BEGIN DATA SUPPLIED
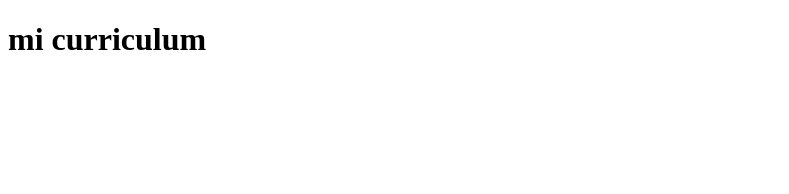
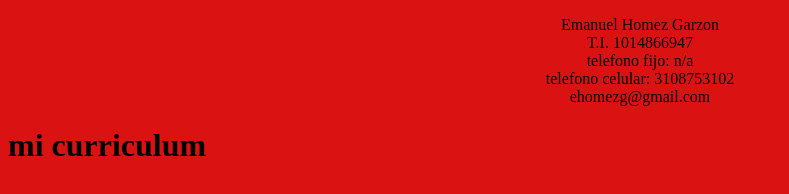
Before and after one commit to Emanuel-Llemanuez/prueba, a plain HTML site: page index.html in a window 1280 px wide. Shown: the whole page, without its empty margins (0-789 px from the left). Drawn offline with Linux system fonts and the light colour scheme.

Commit message:
Se agrego texto a el index y se le añadio estilo en el css

```diff
--- a/index.html
+++ b/index.html
@@ -4,9 +4,15 @@
     <meta charset="UTF-8">
     <meta name="viewport" content="width=device-width, initial-scale=1.0">
     <title>Mi curriculum vitae</title>
+    <link rel="stylesheet" href="style.css">
 </head>
 <body>
+    <p>Emanuel Homez Garzon <br>
+        T.I. 1014866947 <br>
+        telefono fijo: n/a <br>
+        telefono celular: 3108753102 <br>
+        ehomezg@gmail.com
+    </p>
     <h1>mi curriculum</h1>
-    <link rel="sylesheet" href="style.css">
 </body>
 </html>
--- a/style.css
+++ b/style.css
@@ -1,3 +1,7 @@
 body {
     background-color: rgb(219, 18, 18);
 }
+
+p {
+    text-align: center ;
+}
```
END DATA SUPPLIED
BRIEF -
Your copy should match the records above exactly, except that it contains no pictures.

COMPLETED EXERCISE -
Before and after one commit to Emanuel-Llemanuez/prueba, a plain HTML site: page index.html in a window 1280 px wide. Shown: the whole page, without its empty margins (0-789 px from the left). Drawn offline with Linux system fonts and the light colour scheme.

Commit message:
Se agrego texto a el index y se le añadio estilo en el css

```diff
--- a/index.html
+++ b/index.html
@@ -4,9 +4,15 @@
     <meta charset="UTF-8">
     <meta name="viewport" content="width=device-width, initial-scale=1.0">
     <title>Mi curriculum vitae</title>
+    <link rel="stylesheet" href="style.css">
 </head>
 <body>
+    <p>Emanuel Homez Garzon <br>
+        T.I. 1014866947 <br>
+        telefono fijo: n/a <br>
+        telefono celular: 3108753102 <br>
+        ehomezg@gmail.com
+    </p>
     <h1>mi curriculum</h1>
-    <link rel="sylesheet" href="style.css">
 </body>
 </html>
--- a/style.css
+++ b/style.css
@@ -1,3 +1,7 @@
 body {
     background-color: rgb(219, 18, 18);
 }
+
+p {
+    text-align: center ;
+}
```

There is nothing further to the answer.